◆ WHAT TO DO: Using the word "find" as the filter, copy each matching line from the records.

[Source records]
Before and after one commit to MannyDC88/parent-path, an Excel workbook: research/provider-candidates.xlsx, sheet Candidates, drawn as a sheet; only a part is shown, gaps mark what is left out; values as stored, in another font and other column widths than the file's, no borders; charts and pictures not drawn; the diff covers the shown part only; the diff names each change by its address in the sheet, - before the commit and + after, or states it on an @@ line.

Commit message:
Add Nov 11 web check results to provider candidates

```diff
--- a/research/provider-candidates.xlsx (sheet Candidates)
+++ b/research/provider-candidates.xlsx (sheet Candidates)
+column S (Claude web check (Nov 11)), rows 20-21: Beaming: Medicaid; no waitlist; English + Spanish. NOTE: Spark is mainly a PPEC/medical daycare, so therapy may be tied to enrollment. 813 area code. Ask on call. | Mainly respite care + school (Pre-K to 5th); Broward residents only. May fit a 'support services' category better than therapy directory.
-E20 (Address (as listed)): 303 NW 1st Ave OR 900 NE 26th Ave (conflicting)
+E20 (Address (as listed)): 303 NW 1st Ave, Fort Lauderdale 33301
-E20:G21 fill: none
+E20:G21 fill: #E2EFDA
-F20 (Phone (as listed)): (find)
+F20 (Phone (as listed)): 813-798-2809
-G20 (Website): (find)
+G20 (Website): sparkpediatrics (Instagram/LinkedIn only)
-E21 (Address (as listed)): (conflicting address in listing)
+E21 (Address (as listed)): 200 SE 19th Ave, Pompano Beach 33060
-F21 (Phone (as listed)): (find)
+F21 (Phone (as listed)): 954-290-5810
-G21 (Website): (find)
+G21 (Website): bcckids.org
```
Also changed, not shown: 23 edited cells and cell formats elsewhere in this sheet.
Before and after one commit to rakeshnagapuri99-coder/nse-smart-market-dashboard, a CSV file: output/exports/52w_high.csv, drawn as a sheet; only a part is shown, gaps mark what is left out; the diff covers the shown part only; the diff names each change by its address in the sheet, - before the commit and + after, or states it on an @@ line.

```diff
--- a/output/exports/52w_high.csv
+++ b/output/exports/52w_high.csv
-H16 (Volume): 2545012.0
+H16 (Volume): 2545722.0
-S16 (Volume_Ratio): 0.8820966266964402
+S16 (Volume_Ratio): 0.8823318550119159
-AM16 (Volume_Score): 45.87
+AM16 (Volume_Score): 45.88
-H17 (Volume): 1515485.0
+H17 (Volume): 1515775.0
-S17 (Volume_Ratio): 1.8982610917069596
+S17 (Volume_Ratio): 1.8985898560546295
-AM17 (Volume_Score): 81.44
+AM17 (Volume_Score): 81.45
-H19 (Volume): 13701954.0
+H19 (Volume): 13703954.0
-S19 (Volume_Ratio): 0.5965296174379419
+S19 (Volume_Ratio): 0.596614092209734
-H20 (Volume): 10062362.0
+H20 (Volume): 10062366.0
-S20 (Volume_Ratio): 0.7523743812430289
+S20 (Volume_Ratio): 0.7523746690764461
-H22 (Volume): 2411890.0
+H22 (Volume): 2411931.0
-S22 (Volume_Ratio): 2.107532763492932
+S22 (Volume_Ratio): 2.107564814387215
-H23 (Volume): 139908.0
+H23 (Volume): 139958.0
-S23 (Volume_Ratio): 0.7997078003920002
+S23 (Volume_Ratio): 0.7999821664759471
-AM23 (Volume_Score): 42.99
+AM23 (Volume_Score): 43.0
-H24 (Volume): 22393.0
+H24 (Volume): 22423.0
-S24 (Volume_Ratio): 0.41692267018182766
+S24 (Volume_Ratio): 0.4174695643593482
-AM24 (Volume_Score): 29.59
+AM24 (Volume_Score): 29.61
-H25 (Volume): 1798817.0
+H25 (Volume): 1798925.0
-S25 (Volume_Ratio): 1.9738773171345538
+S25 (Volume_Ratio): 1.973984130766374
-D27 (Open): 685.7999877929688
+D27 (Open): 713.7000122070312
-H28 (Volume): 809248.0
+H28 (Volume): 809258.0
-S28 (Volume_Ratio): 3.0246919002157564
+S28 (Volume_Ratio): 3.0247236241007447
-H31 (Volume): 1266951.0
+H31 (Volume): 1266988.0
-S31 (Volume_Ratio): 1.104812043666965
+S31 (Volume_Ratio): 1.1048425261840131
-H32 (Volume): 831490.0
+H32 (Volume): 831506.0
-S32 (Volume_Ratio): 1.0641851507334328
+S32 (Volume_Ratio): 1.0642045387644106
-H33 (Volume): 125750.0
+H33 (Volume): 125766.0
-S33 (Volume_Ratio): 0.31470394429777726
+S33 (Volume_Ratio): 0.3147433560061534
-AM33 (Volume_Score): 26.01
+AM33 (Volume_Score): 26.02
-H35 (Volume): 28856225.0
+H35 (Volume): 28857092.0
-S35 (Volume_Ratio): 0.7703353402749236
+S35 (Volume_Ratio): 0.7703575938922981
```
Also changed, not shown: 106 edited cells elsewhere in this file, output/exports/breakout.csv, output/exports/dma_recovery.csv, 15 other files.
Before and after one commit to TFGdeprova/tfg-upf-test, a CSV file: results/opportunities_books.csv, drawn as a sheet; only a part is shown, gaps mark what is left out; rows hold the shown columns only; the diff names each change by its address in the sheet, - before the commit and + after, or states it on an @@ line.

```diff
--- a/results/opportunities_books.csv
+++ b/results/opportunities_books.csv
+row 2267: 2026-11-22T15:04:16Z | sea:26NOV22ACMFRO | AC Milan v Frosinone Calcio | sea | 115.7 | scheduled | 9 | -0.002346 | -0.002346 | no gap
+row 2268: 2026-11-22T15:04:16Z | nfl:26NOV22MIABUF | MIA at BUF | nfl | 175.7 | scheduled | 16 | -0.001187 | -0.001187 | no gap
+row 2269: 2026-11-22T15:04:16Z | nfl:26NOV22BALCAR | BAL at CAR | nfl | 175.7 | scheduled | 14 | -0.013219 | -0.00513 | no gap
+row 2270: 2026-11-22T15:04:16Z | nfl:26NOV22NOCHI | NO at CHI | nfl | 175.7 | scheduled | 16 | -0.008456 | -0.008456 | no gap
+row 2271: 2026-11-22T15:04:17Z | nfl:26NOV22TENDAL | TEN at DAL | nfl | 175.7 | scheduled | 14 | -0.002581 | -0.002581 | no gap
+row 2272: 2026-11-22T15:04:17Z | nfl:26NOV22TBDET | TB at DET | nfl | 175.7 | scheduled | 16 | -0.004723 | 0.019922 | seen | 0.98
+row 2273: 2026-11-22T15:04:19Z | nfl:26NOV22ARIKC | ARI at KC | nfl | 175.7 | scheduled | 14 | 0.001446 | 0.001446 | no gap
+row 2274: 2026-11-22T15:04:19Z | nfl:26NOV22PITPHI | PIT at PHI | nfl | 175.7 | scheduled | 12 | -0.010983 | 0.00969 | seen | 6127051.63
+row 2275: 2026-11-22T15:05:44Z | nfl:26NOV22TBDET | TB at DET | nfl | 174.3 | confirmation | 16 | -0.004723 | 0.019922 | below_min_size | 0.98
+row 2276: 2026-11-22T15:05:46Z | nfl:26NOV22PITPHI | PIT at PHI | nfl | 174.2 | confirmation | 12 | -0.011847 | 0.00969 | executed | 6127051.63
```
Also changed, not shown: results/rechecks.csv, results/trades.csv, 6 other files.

◆ RESPONSE:
-F20 (Phone (as listed)): (find)
-G20 (Website): (find)
-F21 (Phone (as listed)): (find)
-G21 (Website): (find)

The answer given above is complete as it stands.